▸ PROBLEM: Whenever the string "shown" turns up in a line of the data below, copy that line.
Start of INPUT DATA
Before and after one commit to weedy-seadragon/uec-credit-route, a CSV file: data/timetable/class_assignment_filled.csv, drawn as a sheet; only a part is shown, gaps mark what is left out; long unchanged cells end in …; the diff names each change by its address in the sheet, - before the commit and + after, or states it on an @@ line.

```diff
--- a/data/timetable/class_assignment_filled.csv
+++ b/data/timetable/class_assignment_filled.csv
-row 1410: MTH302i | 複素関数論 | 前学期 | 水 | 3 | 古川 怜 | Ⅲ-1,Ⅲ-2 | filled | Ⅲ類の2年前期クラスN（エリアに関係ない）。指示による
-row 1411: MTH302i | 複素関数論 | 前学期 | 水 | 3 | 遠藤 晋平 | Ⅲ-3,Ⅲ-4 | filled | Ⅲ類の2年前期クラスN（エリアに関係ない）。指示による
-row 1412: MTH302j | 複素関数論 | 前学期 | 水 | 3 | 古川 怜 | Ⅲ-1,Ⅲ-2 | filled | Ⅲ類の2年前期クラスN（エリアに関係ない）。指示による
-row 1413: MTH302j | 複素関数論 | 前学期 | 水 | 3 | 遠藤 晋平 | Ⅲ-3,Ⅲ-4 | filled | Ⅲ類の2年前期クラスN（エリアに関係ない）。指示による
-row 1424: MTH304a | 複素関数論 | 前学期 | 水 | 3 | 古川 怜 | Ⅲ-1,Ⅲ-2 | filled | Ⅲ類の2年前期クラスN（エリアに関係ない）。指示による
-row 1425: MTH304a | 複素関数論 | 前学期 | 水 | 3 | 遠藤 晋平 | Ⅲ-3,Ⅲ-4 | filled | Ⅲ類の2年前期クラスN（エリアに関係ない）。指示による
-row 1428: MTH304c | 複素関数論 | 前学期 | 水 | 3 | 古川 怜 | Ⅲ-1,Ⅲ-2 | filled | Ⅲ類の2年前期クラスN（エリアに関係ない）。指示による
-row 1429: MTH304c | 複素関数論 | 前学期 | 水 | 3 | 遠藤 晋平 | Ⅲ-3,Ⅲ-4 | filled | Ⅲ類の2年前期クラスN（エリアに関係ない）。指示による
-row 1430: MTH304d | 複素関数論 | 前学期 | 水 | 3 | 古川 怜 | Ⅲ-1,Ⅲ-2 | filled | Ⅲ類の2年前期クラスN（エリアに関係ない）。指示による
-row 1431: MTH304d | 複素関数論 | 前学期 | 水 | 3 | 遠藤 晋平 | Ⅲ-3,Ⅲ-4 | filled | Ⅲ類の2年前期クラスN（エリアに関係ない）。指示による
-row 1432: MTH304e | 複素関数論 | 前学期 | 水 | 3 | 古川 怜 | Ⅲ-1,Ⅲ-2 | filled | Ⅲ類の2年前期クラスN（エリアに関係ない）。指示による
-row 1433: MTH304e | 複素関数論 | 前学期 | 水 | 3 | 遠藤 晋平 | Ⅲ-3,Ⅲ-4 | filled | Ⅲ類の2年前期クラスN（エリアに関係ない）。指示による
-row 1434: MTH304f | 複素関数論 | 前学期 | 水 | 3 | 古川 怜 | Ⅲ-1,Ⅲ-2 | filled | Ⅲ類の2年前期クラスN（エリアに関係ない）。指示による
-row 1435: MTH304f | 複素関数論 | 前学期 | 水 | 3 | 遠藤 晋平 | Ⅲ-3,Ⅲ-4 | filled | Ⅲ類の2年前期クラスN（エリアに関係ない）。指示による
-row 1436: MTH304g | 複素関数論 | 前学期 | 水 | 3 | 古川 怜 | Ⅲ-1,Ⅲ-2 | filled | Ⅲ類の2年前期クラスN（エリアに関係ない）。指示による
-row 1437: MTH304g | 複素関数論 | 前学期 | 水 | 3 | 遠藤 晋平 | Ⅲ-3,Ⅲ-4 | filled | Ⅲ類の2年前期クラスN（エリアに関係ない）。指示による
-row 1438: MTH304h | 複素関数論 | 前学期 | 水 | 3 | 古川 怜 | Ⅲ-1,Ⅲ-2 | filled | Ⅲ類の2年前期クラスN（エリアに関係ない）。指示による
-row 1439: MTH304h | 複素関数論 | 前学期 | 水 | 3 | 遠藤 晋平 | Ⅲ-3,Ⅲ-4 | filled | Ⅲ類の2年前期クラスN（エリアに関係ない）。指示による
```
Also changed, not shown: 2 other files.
End of INPUT DATA
▸ SOLUTION FOR THIS PROBLEM:
Before and after one commit to weedy-seadragon/uec-credit-route, a CSV file: data/timetable/class_assignment_filled.csv, drawn as a sheet; only a part is shown, gaps mark what is left out; long unchanged cells end in …; the diff names each change by its address in the sheet, - before the commit and + after, or states it on an @@ line.
Also changed, not shown: 2 other files.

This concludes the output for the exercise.